Structured diff data:
******

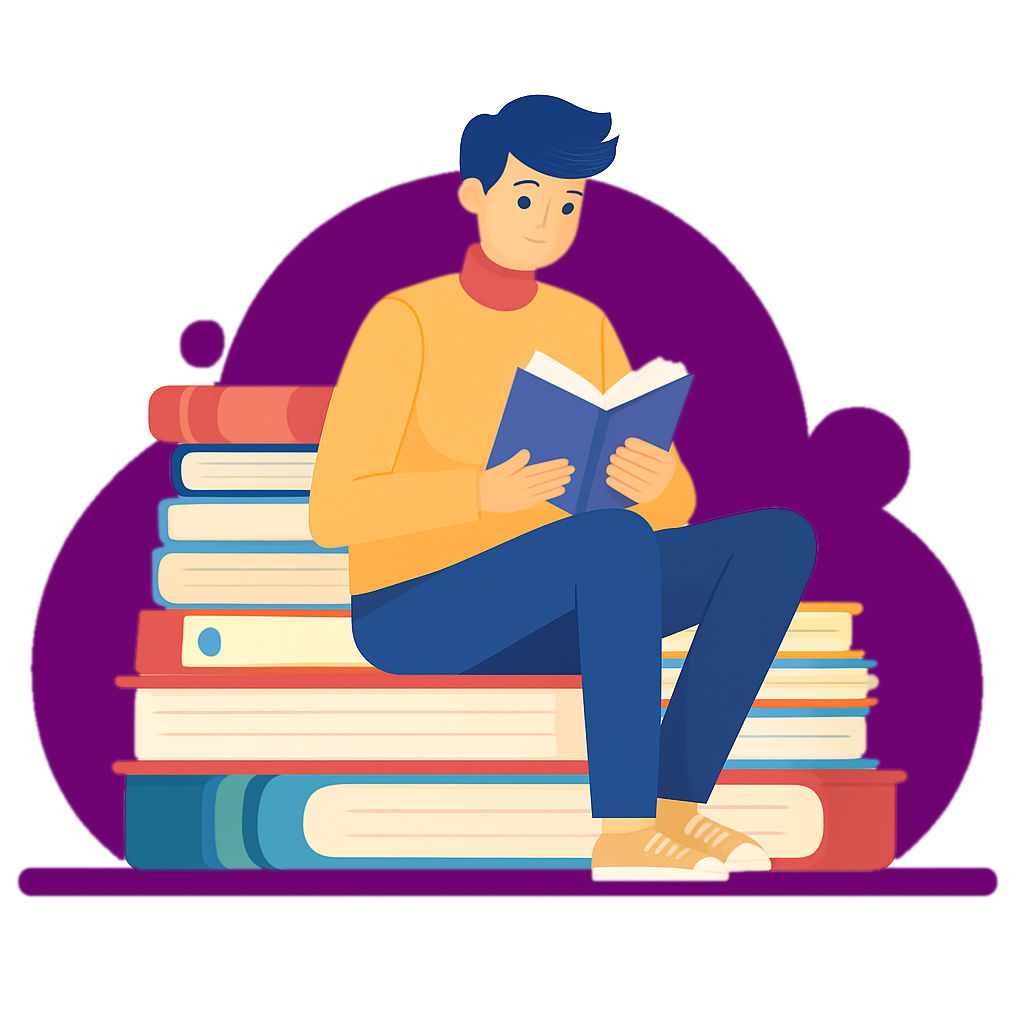
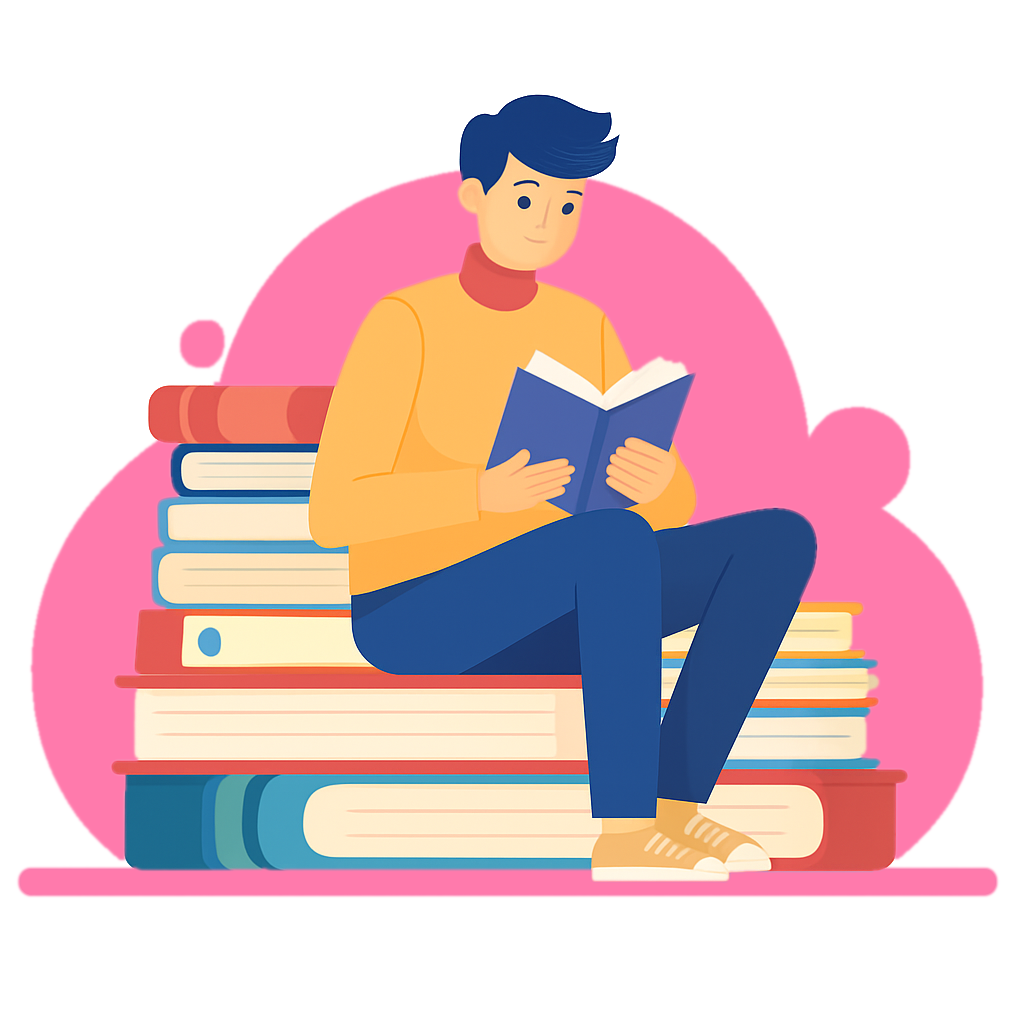
tazbeet

Changed region(s): [[0.0, 0.1562, 1.0, 0.875], [0.1562, 0.1562, 0.4688, 0.375]]

diff --git a/main.css b/main.css
@@ -1,5 +1,6 @@
 :root {
-    --primary-color: #78B3CE;
+    /* --primary-color: #78B3CE; */
+    --primary-color: #ff7aac;
     --secondary-color: #C9E6F0;
     --third-color: white;
     --forth-color: #FBF8EF;
@@ -294,6 +295,7 @@ p {
 }
 
 .main-blanket-background {
+    overflow: hidden;
     display: flex;
     align-items: center;
     justify-content: center;
@@ -302,6 +304,58 @@ p {
     margin: 0px;
     padding: 0px;
 }
+
+.circle-blur {
+    position: absolute;
+    top: 30%;
+    left: 40%;
+    width: 250px;
+    height: 250px;
+    background-color: #6e0371;
+    border-radius: 50%;
+    filter: blur(70px);
+    opacity: 0.3;
+    z-index: -1;
+    animation: float 10s ease-in-out infinite;
+
+}
+
+.circle-blur.two {
+    position: absolute;
+    top: 60%;
+    left: 50%;
+    width: 300px;
+    height: 300px;
+    background-color: #9900ff;
+    border-radius: 50%;
+    opacity: 0.2;
+    z-index: -1;
+    animation: float 10s ease-in-out infinite;
+
+}
+
+@keyframes float {
+    0% {
+        transform: translate(0px, 0px);
+    }
+
+    25% {
+        transform: translate(7px, -5px);
+    }
+
+    50% {
+        transform: translate(-7px, 5px);
+    }
+
+    75% {
+        transform: translate(6px, -1px);
+    }
+
+    100% {
+        transform: translate(0px, 0px);
+    }
+}
+
 
 .main-blanket-elements {
     margin: 0px;
@@ -315,8 +369,9 @@ p {
 
 
 
+
 .main-title>* {
-    line-height: 8rem;
+    line-height: 8.3rem;
     letter-spacing: -0.3rem;
     font-weight: 500;
     font-size: 8rem;
@@ -337,7 +392,7 @@ p {
     font-size: 13rem;
     font-weight: 900;
     font-family: 'Dancing Script', sans-serif, italic;
-    background: linear-gradient(135deg, var(--primary-color), #fa67ff);
+    background: linear-gradient(135deg, #f36aff, #ff2679);
     -webkit-background-clip: text;
     -webkit-text-fill-color: transparent;
 
@@ -361,6 +416,7 @@ p {
         max-width: 100vw;
         margin: 0px;
         padding: 0px;
+        overflow: hidden;
     }
 
 
@@ -387,7 +443,7 @@ p {
         font-size: 8rem;
         font-weight: 900;
         font-family: 'Dancing Script', sans-serif, italic;
-        background: linear-gradient(135deg, var(--primary-color), #fa67ff);
+        background: linear-gradient(135deg, var(--primary-color), #a400aa);
         -webkit-background-clip: text;
         -webkit-text-fill-color: transparent;
 
@@ -402,6 +458,58 @@ p {
         max-width: 30rem;
     }
 }
+
+.CTA {
+    line-height: 4rem;
+    letter-spacing: 0rem;
+    display: flex;
+    position: relative;
+    align-items: center;
+    justify-content: center;
+    overflow: hidden;
+    font-weight: 500;
+    font-family: 'Oswald', sans-serif;
+    font-size: 2rem;
+    background-color: var(--primary-color);
+    border: 2px solid var(--primary-color);
+    color: black;
+    box-shadow: none;
+    margin-top: 3rem;
+    margin-left: 0rem;
+    width: 20rem;
+    height: 5rem;
+    z-index: 0;
+    box-shadow: 0 5px 0px #af4e73;
+    transition: transform 0.2s ease;
+}
+
+.CTA::before {
+    content: "";
+    position: absolute;
+    top: 0;
+    left: -100%;
+    width: 100%;
+    height: 100%;
+    background-color: var(--primary-color);
+    z-index: -1;
+    transition: left 0.4s ease;
+}
+
+.CTA:hover::before {
+    left: 0;
+}
+
+
+.CTA:hover {
+    cursor: pointer;
+    transform: scale(1.03);
+}
+
+.CTA:hover span {
+    color: white;
+}
+
+
 
 /* ========================== Section Divider ========================== */
 
@@ -428,11 +536,15 @@ p {
 
 .our-courses-title {
     margin: 0.1rem;
+    margin-top: 50px;
     color: white;
     text-align: center;
     align-items: center;
     font-weight: 400;
-    font-size: clamp(3rem, 3vw, 5rem);
+    text-shadow: 3px 3px 0px black;
+    text-shadow: 4px 3px 0px black;
+    text-shadow: 4px 4px 0px black;
+    font-size: clamp(3rem, 5vw, 5rem);
     font-family: "Oswald";
 }
 
@@ -440,6 +552,7 @@ p {
 
 
 .oc-card {
+    overflow: hidden;
     box-shadow: 0 0px 6px rgba(0, 0, 0, 0.3);
     /* padding: 1.2rem; */
     display: flex;
@@ -464,12 +577,13 @@ p {
 }
 
 .oc-card img {
+    aspect-ratio: 16/9;
+    object-fit: cover;
     /* margin-top: 1.5rem; */
     border-radius: 40px;
     border-bottom-left-radius: 0px;
     border-bottom-right-radius: 0px;
     width: 100%;
-    height: auto;
 }
 
 
@@ -579,6 +693,10 @@ p {
     position: relative;
     z-index: 1;
     transition: color 0.4s ease;
+}
+
+.oc-card button i {
+    font-size: 30px;
 }
 
 .oc-card button:hover {

diff --git a/index.html b/index.html
@@ -41,6 +41,9 @@
         <!----------------------------- Section Divider ----------------------------->
         <section class="main-blanket">
             <div class="main-blanket-background">
+                <div class="circle-blur"></div>
+                <div class="circle-blur two"></div>
+
                 <div class="main-blanket-elements">
                     <img src="imgs/Main.png" class="main-logo">
                     <div class="main-title">
@@ -51,22 +54,24 @@
                             <br>TO BE
                         </span>
                         <span class="fluent">Fluent.</span>
+                        <button class="CTA">Get Started</button>
                     </div>
+
                 </div>
             </div>
         </section>
         <!----------------------------- Section Divider ----------------------------->
-    
-     <h1 class="presentation"> Supercharge your skills with lingrow courses</h1>
+
+        <h1 class="presentation"> Supercharge your skills with lingrow courses</h1>
 
         <section class="containers">
-    
+
             <div class="first-course">
 
 
                 <img class="reading" src="/imgs/reading.jpg">
 
-                <p  class="cardtitle">Reading course</p>
+                <p class="cardtitle">Reading course</p>
                 <p> ✦ Read Faster, Understand More </p>
                 <p>
                     ✦ Every session has shadowing practice
@@ -131,11 +136,40 @@
                         <button><span>MORE</span></button>
                     </div>
                 </div>
-                <div class="oc-card dif">
+                <!------------------- CARD  ------------------->
 
-                </div>
+                <!------------------- CARD  ------------------->
                 <div class="oc-card">
+                    <img src="/imgs/speaking.png">
+                    <p class="card-title">SayIt Right</p>
+                    <p>Master the art of clear and confident English speaking. SayIt Right helps you improve
+                        pronunciation, fluency, and speaking skills for real-life conversations, interviews, and exams
+                        like IELTS — all in a fun, supportive environment.</p>
+                    <div class="card-footer">
+                        <div class="duration">
+                            <i class="fas fa-clock"></i>
+                            <span>+50 HRS</span>
+                        </div>
+                        <button><span>MORE</span></button>
+                    </div>
+                </div>
+                <!------------------- CARD  ------------------->
 
+                <!------------------- CARD  ------------------->
+                <div class="oc-card">
+                    <img
+                        src="https://i0.wp.com/wp.lingoleap.ai/wp-content/uploads/2024/03/toefl.jpg?resize=1024%2C576&ssl=1">
+                    <p class="card-title">TOFEL Preparation</p>
+                    <p>Sharpen your English skills and get ready for the TOEFL test. This course covers Reading,
+                        Listening, Speaking, and Writing with strategies, practice tests, and expert tips to help you
+                        reach your target score.</p>
+                    <div class="card-footer">
+                        <div class="duration">
+                            <i class="fas fa-clock"></i>
+                            <span>+5 HRS</span>
+                        </div>
+                        <button><span>MORE</span></button>
+                    </div>
                 </div>
                 <!------------------- CARD  ------------------->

******

Give back each line above exactly, with pictures dropped.

→ SOLUTION
tazbeet

Changed region(s): [[0.0, 0.1562, 1.0, 0.875], [0.1562, 0.1562, 0.4688, 0.375]]

diff --git a/main.css b/main.css
@@ -1,5 +1,6 @@
 :root {
-    --primary-color: #78B3CE;
+    /* --primary-color: #78B3CE; */
+    --primary-color: #ff7aac;
     --secondary-color: #C9E6F0;
     --third-color: white;
     --forth-color: #FBF8EF;
@@ -294,6 +295,7 @@ p {
 }
 
 .main-blanket-background {
+    overflow: hidden;
     display: flex;
     align-items: center;
     justify-content: center;
@@ -302,6 +304,58 @@ p {
     margin: 0px;
     padding: 0px;
 }
+
+.circle-blur {
+    position: absolute;
+    top: 30%;
+    left: 40%;
+    width: 250px;
+    height: 250px;
+    background-color: #6e0371;
+    border-radius: 50%;
+    filter: blur(70px);
+    opacity: 0.3;
+    z-index: -1;
+    animation: float 10s ease-in-out infinite;
+
+}
+
+.circle-blur.two {
+    position: absolute;
+    top: 60%;
+    left: 50%;
+    width: 300px;
+    height: 300px;
+    background-color: #9900ff;
+    border-radius: 50%;
+    opacity: 0.2;
+    z-index: -1;
+    animation: float 10s ease-in-out infinite;
+
+}
+
+@keyframes float {
+    0% {
+        transform: translate(0px, 0px);
+    }
+
+    25% {
+        transform: translate(7px, -5px);
+    }
+
+    50% {
+        transform: translate(-7px, 5px);
+    }
+
+    75% {
+        transform: translate(6px, -1px);
+    }
+
+    100% {
+        transform: translate(0px, 0px);
+    }
+}
+
 
 .main-blanket-elements {
     margin: 0px;
@@ -315,8 +369,9 @@ p {
 
 
 
+
 .main-title>* {
-    line-height: 8rem;
+    line-height: 8.3rem;
     letter-spacing: -0.3rem;
     font-weight: 500;
     font-size: 8rem;
@@ -337,7 +392,7 @@ p {
     font-size: 13rem;
     font-weight: 900;
     font-family: 'Dancing Script', sans-serif, italic;
-    background: linear-gradient(135deg, var(--primary-color), #fa67ff);
+    background: linear-gradient(135deg, #f36aff, #ff2679);
     -webkit-background-clip: text;
     -webkit-text-fill-color: transparent;
 
@@ -361,6 +416,7 @@ p {
         max-width: 100vw;
         margin: 0px;
         padding: 0px;
+        overflow: hidden;
     }
 
 
@@ -387,7 +443,7 @@ p {
         font-size: 8rem;
         font-weight: 900;
         font-family: 'Dancing Script', sans-serif, italic;
-        background: linear-gradient(135deg, var(--primary-color), #fa67ff);
+        background: linear-gradient(135deg, var(--primary-color), #a400aa);
         -webkit-background-clip: text;
         -webkit-text-fill-color: transparent;
 
@@ -402,6 +458,58 @@ p {
         max-width: 30rem;
     }
 }
+
+.CTA {
+    line-height: 4rem;
+    letter-spacing: 0rem;
+    display: flex;
+    position: relative;
+    align-items: center;
+    justify-content: center;
+    overflow: hidden;
+    font-weight: 500;
+    font-family: 'Oswald', sans-serif;
+    font-size: 2rem;
+    background-color: var(--primary-color);
+    border: 2px solid var(--primary-color);
+    color: black;
+    box-shadow: none;
+    margin-top: 3rem;
+    margin-left: 0rem;
+    width: 20rem;
+    height: 5rem;
+    z-index: 0;
+    box-shadow: 0 5px 0px #af4e73;
+    transition: transform 0.2s ease;
+}
+
+.CTA::before {
+    content: "";
+    position: absolute;
+    top: 0;
+    left: -100%;
+    width: 100%;
+    height: 100%;
+    background-color: var(--primary-color);
+    z-index: -1;
+    transition: left 0.4s ease;
+}
+
+.CTA:hover::before {
+    left: 0;
+}
+
+
+.CTA:hover {
+    cursor: pointer;
+    transform: scale(1.03);
+}
+
+.CTA:hover span {
+    color: white;
+}
+
+
 
 /* ========================== Section Divider ========================== */
 
@@ -428,11 +536,15 @@ p {
 
 .our-courses-title {
     margin: 0.1rem;
+    margin-top: 50px;
     color: white;
     text-align: center;
     align-items: center;
     font-weight: 400;
-    font-size: clamp(3rem, 3vw, 5rem);
+    text-shadow: 3px 3px 0px black;
+    text-shadow: 4px 3px 0px black;
+    text-shadow: 4px 4px 0px black;
+    font-size: clamp(3rem, 5vw, 5rem);
     font-family: "Oswald";
 }
 
@@ -440,6 +552,7 @@ p {
 
 
 .oc-card {
+    overflow: hidden;
     box-shadow: 0 0px 6px rgba(0, 0, 0, 0.3);
     /* padding: 1.2rem; */
     display: flex;
@@ -464,12 +577,13 @@ p {
 }
 
 .oc-card img {
+    aspect-ratio: 16/9;
+    object-fit: cover;
     /* margin-top: 1.5rem; */
     border-radius: 40px;
     border-bottom-left-radius: 0px;
     border-bottom-right-radius: 0px;
     width: 100%;
-    height: auto;
 }
 
 
@@ -579,6 +693,10 @@ p {
     position: relative;
     z-index: 1;
     transition: color 0.4s ease;
+}
+
+.oc-card button i {
+    font-size: 30px;
 }
 
 .oc-card button:hover {

diff --git a/index.html b/index.html
@@ -41,6 +41,9 @@
         <!----------------------------- Section Divider ----------------------------->
         <section class="main-blanket">
             <div class="main-blanket-background">
+                <div class="circle-blur"></div>
+                <div class="circle-blur two"></div>
+
                 <div class="main-blanket-elements">
                     <img src="imgs/Main.png" class="main-logo">
                     <div class="main-title">
@@ -51,22 +54,24 @@
                             <br>TO BE
                         </span>
                         <span class="fluent">Fluent.</span>
+                        <button class="CTA">Get Started</button>
                     </div>
+
                 </div>
             </div>
         </section>
         <!----------------------------- Section Divider ----------------------------->
-    
-     <h1 class="presentation"> Supercharge your skills with lingrow courses</h1>
+
+        <h1 class="presentation"> Supercharge your skills with lingrow courses</h1>
 
         <section class="containers">
-    
+
             <div class="first-course">
 
 
                 <img class="reading" src="/imgs/reading.jpg">
 
-                <p  class="cardtitle">Reading course</p>
+                <p class="cardtitle">Reading course</p>
                 <p> ✦ Read Faster, Understand More </p>
                 <p>
                     ✦ Every session has shadowing practice
@@ -131,11 +136,40 @@
                         <button><span>MORE</span></button>
                     </div>
                 </div>
-                <div class="oc-card dif">
+                <!------------------- CARD  ------------------->
 
-                </div>
+                <!------------------- CARD  ------------------->
                 <div class="oc-card">
+                    <img src="/imgs/speaking.png">
+                    <p class="card-title">SayIt Right</p>
+                    <p>Master the art of clear and confident English speaking. SayIt Right helps you improve
+                        pronunciation, fluency, and speaking skills for real-life conversations, interviews, and exams
+                        like IELTS — all in a fun, supportive environment.</p>
+                    <div class="card-footer">
+                        <div class="duration">
+                            <i class="fas fa-clock"></i>
+                            <span>+50 HRS</span>
+                        </div>
+                        <button><span>MORE</span></button>
+                    </div>
+                </div>
+                <!------------------- CARD  ------------------->
 
+                <!------------------- CARD  ------------------->
+                <div class="oc-card">
+                    <img
+                        src="https://i0.wp.com/wp.lingoleap.ai/wp-content/uploads/2024/03/toefl.jpg?resize=1024%2C576&ssl=1">
+                    <p class="card-title">TOFEL Preparation</p>
+                    <p>Sharpen your English skills and get ready for the TOEFL test. This course covers Reading,
+                        Listening, Speaking, and Writing with strategies, practice tests, and expert tips to help you
+                        reach your target score.</p>
+                    <div class="card-footer">
+                        <div class="duration">
+                            <i class="fas fa-clock"></i>
+                            <span>+5 HRS</span>
+                        </div>
+                        <button><span>MORE</span></button>
+                    </div>
                 </div>
                 <!------------------- CARD  ------------------->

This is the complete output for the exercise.